According to Index results, women and millennials are especially affected by lack of affordability. Gen Xers are also affected. And so are Canadians with children. One or all of these groups not only struggle to cover basic costs, they find it difficult to buy a home, cover unexpected costs, pay off credit card debt and/or prepare for retirement.
If your personal debt has become a major roadblock, there are steps can you take to begin making your way around it.
Work on solutions that work with what you have
Many people might say that life would be more affordable if they only made more money. If you’re able to take a second job or earn extra income by freelancing, that’s a great option. It will certainly help you reduce your debt. But that’s not always possible. If you cannot increase your income, focus your efforts on reducing your debt.
Build your budget around the money you know you have coming in each month. If you realize that the amount you’re spending is greater than what’s coming in, there’s a problem. Figure out what’s pushing your budget over the threshold.

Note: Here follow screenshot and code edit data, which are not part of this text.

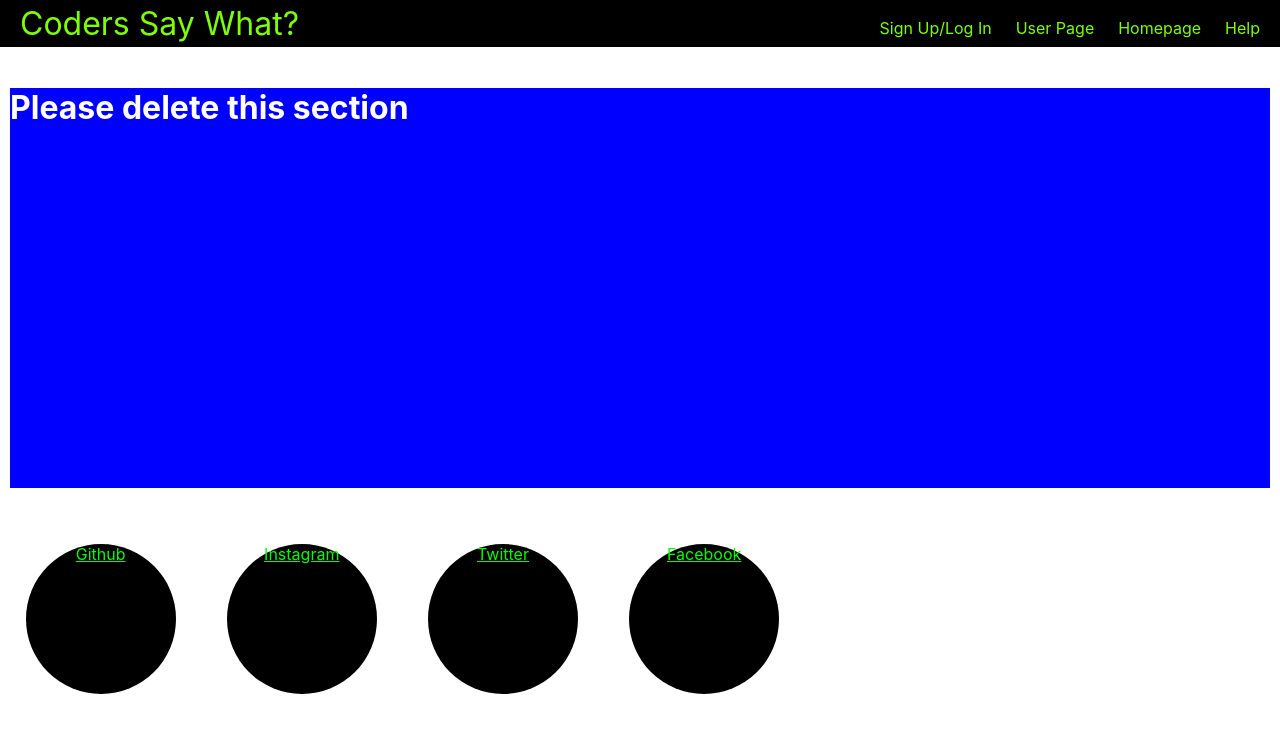
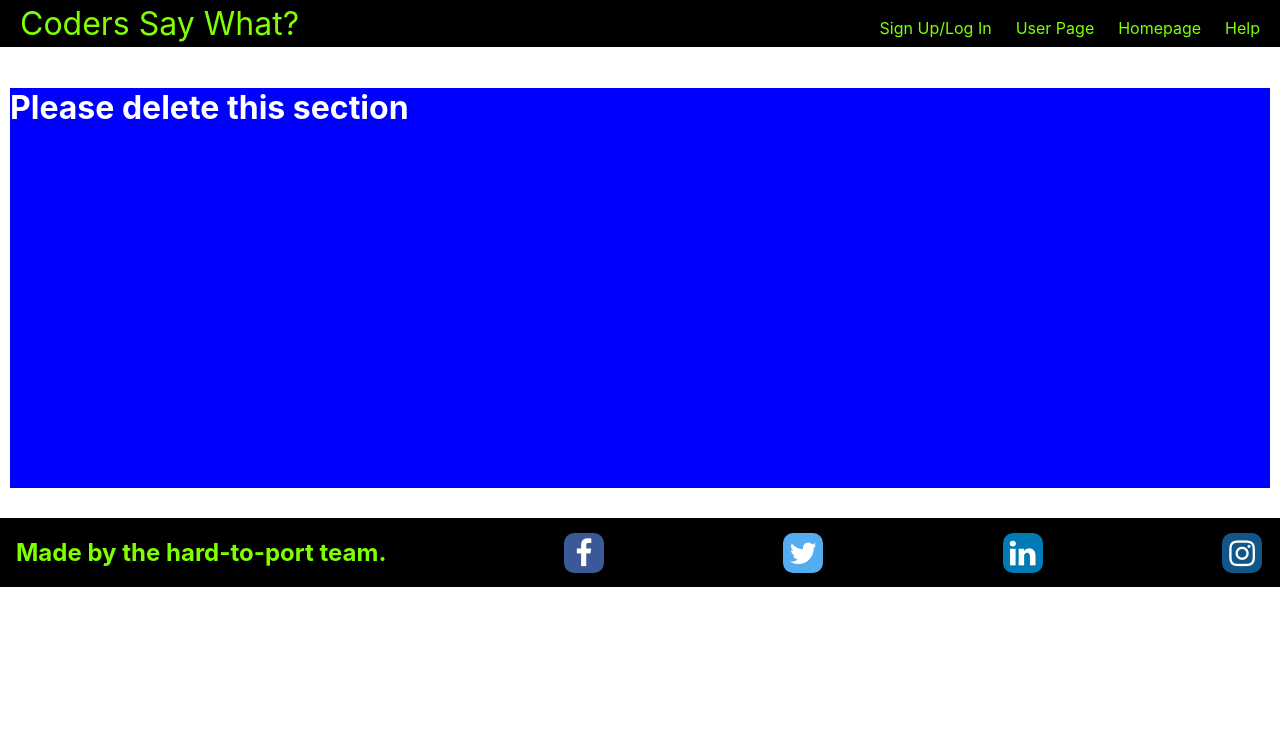
Before and after one commit to BeckyMWilson/Project3, a React (Create React App) app in the folder client/: page / in a window 1280 px wide. Shown: the top 732 px of the page. Built offline with nearby package versions, Linux system fonts and the light colour scheme.

Commit message:
added alt tags to social media links

```diff
--- a/client/public/index.html
+++ b/client/public/index.html
@@ -9,6 +9,7 @@
       name="description"
       content="Web site created using create-react-app"
     />
+    <link rel="stylesheet" href="https://cdnjs.cloudflare.com/ajax/libs/font-awesome/4.7.0/css/font-awesome.min.css">
     <link rel="apple-touch-icon" href="%PUBLIC_URL%/logo192.png" />
     <!--
       manifest.json provides metadata used when your web app is installed on a
--- a/client/src/App.js
+++ b/client/src/App.js
@@ -1,5 +1,5 @@
-import Navbar from "./components/Header/Navbar";
-import Footer from "./components/Footer";
+import Navbar from "./components/header/Navbar";
+import Footer from "./components/footer";
 
 //delete this line in future
 const inlineStyle = {
@@ -18,7 +18,9 @@ function App() {
         <h1>Please delete this section </h1>
       </div>
       <br />
-      <Footer />
+      <Footer>
+
+      </Footer>
     </>
   );
 }
--- a/client/src/components/Footer/index.js
+++ b/client/src/components/Footer/index.js
@@ -1,18 +1,14 @@
+import React from 'react'
+<link rel="style" href="https://cdnjs.cloudflare.com/ajax/libs/font-awesome/4.7.0/css/font-awesome.min.css"></link>
+
 export default function Footer() {
   return (
     <footer className="footer">
-      <a href="#" className="socialIcons">
-        Github
-      </a>
-      <a href="#" className="socialIcons">
-        Instagram
-      </a>
-      <a href="#" className="socialIcons">
-        Twitter
-      </a>
-      <a href="#" className="socialIcons">
-        Facebook
-      </a>
+              <h2>Made by the hard-to-port team.</h2>
+          <a href="#" class="fa fa-facebook" alt="facebook"></a>
+          <a href="#" class="fa fa-twitter" alt="twitter"></a>
+          <a href="#" class="fa fa-linkedin" alt="linkedin"></a>
+          <a href="#" class="fa fa-instagram" alt="instagram"></a>
     </footer>
   );
 }
--- a/client/src/index.css
+++ b/client/src/index.css
@@ -44,15 +44,56 @@ code {
   padding: 0.25rem;
 }
 
+.nav li:hover {
+  opacity: 0.7;
+  height: 100%;
+  display: flex;
+  align-items: center;
+  padding: 0.25rem;
+}
+
 /* Footer Styling  */
-.socialIcons {
-  border-radius: 50%;
+
+.footer {
   background-color: black;
-  color: lime;
-  width: 150px;
-  height: 150px;
-  margin: 2%;
-  display: inline-block;
+  color:chartreuse;
+  display: flex;
+  justify-content: space-between;
+  align-items: center;
+  gap: 2rem;
+  padding: 0 1rem;
+}
+
+.fa {
+  padding: 5px;
+  font-size: 30px;
+  width: 30px;
   text-align: center;
-  align-items: center;
+  text-decoration: none;
+  margin: 5px 2px;
+  border-radius: 25%;
 }
+
+.fa:hover {
+  opacity: 0.7;
+}
+
+.fa-facebook {
+background: #3B5998;
+color: white;
+}
+
+.fa-twitter {
+background: #55ACEE;
+color: white;
+}
+
+.fa-linkedin {
+  background: #007bb5;
+  color: white;
+}
+
+.fa-instagram {
+  background: #125688;
+  color: white;
+}
--- a/client/src/index.js
+++ b/client/src/index.js
@@ -2,7 +2,6 @@ import React from "react";
 import ReactDOM from "react-dom/client";
 import "./index.css";
 import App from "./App";
-
 import "./index.css";
 
 const root = ReactDOM.createRoot(document.getElementById("root"));
```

If you’re going over budget just to meet your basic needs, there may be other issues you need to address. Are monthly debt payments eating up a significant chunk of your budget, making it difficult to afford the day-to-day essentials? If this is your situation, than it’s time to ask for help as soon as possible.
Where can you turn to for debt help?
A Licensed Insolvency Trustee (LIT) is a good first step when you’re seeking help with your debt. An LIT will explain the full range of debt relief options including a consumer proposal or bankruptcy. If you do not need to file a consumer proposal or bankruptcy, an LIT will refer you to another financial professional, such as a non-profit credit counsellor or a bank lender.
If you are more comfortable doing some research on your own before you speak to an LIT, the internet is a great source for learning more about managing debt, credit counsellors, formal debt solutions and Licensed Insolvency Trustees. Continue to build your financial knowledge by accessing more resources and articles. Increasing your knowledge will help when it’s time to make important financial decisions.
Breaking down the roadblocks to affordability starts with what you can control, and the biggest one to tackle may be your personal debt. Paying down your debt — or paying it off altogether — can increase your ability to afford your basic necessities today and the major life events still ahead of you.